Cloning is fundamentally different from ordinary reproduction. It involves taking an adult cell from a living person, slipping it into an egg cell whose genetic material has been removed and allowing the genetic material of the adult cell to direct the development of a new embryo, then foetus, then person who is the identical twin of the person who provided the initial cell. It enables a living person to be reborn as a duplicate of themselves. Scientists and infertility specialists envision certain specialized circumstances in which it might be acceptable to clone humans, for example, to provide donor organs and bone marrow.
Since Scottish researchers created Dolly in 1997 by placing an adult ewe's genes in an empty egg and triggering it to develop into an embryo, other scientists have managed to clone worms, mice and cattle using the same methods. But the failure rate has been alarmingly high at 98 percent. Often the attempts have resulted in failed births or clones with genetic defects such as extra large organs or weak hearts or immune systems.
Despite a scientist's announcement that he and his colleagues would be ready to place a cloned embryo in a woman's womb within 18 months, the technique has hardly been perfected.
There is a real need for human cloning technology, particularly among parents who are unable to conceive by any other means.
There are complications that arise when dealing with people rather than animals, including how to prevent the birth of a badly deformed baby. Flaws may not always be apparent. Many of the problems that have arisen in animal tests have been mostly unobservable at the foetus level. When you produce a sick child you can't simply dispose of it.
The Encyclopedia of World Problems and Human Potential is a collaboration between UIA and Mankind 2000, started in 1972. It is the result of an ambitious effort to collect and present information on the problems with which humanity is confronted, as well as the challenges such problems pose to concept formation, values and development strategies. Problems included are those identified in international periodicals but especially in the documents of some 60,000 international non-profit organizations, profiled in the Yearbook of International Organizations.
The Encyclopedia includes problems which such groups choose to perceive and act upon, whether or not their existence is denied by others claiming greater expertise. Indeed such claims and counter-claims figure in many of the problem descriptions in order to reflect the often paralyzing dynamics of international debate. In the light of the interdependence demonstrated among world problems in every sector, emphasis is placed on the need for approaches which are sufficiently complex to encompass the factions, conflicts and rival worldviews that undermine collective initiative towards a promising future.
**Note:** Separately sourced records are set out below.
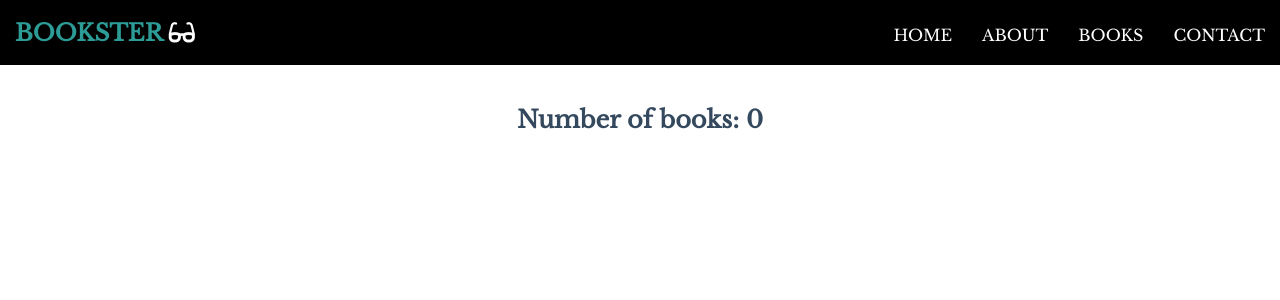
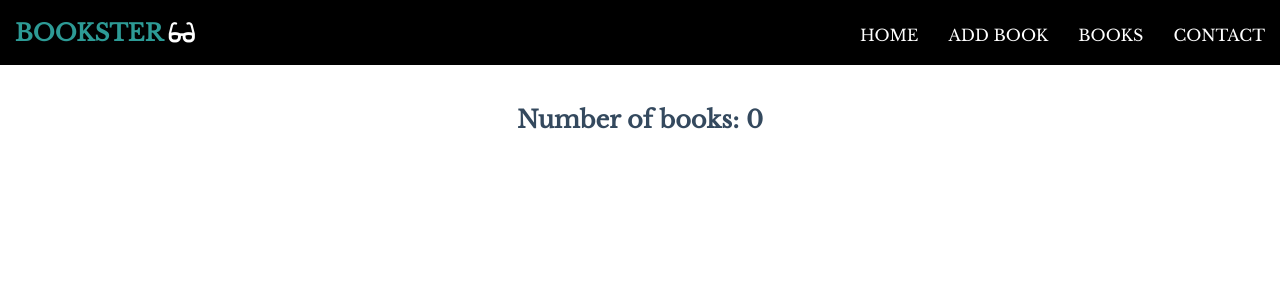
Before and after one commit to tiramisuzie/book_app, a Node server app: page /book in a window 1280 px wide. Shown: the top 300 px of the page. Run offline with Node 20, Linux system fonts and the light colour scheme; data that the repository does not hold is empty; some libraries are stand-ins or nearby versions.

Commit message:
added functionality

```diff
--- a/views/index.ejs
+++ b/views/index.ejs
@@ -11,7 +11,7 @@
           <div class="presentation">
             <h4 class="title"><%= book.title %></h4>
             <p class="author"><%= book.author %></p>
-            <p class="read"><a href="#">Read More &#8250;</a></p>
+            <p class="read"><a href="/book/<%= book.id %>">Read More &#8250;</a></p>
           </div>
         </div>
       </div>
--- a/views/partials/header.ejs
+++ b/views/partials/header.ejs
@@ -1,11 +1,11 @@
 <header class="header">
-  <h1 class="logo"><a href="#"><%= bookTitle %> <i class="fas fa-glasses"></i></a></h1>
+  <h1 class="logo"><a href="/book"><%= bookTitle %> <i class="fas fa-glasses"></i></a></h1>
   <div class="hamburger">
     <a href="#"><i class="fas fa-bars"></i></a>
   </div>
   <ul class="main-nav">
-        <li><a href="#">Home</a></li>
-        <li><a href="#">About</a></li>
+        <li><a href="/book">Home</a></li>
+        <li><a href="/book/newbook">Add Book</a></li>
         <li><a href="#">Books</a></li>
         <li><a href="#">Contact</a></li>
     </ul>
```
Non-profit, apolitical, independent, and non-governmental in nature, the UIA has been a pioneer in the research, monitoring and provision of information on international organizations, international associations and their global challenges since 1907.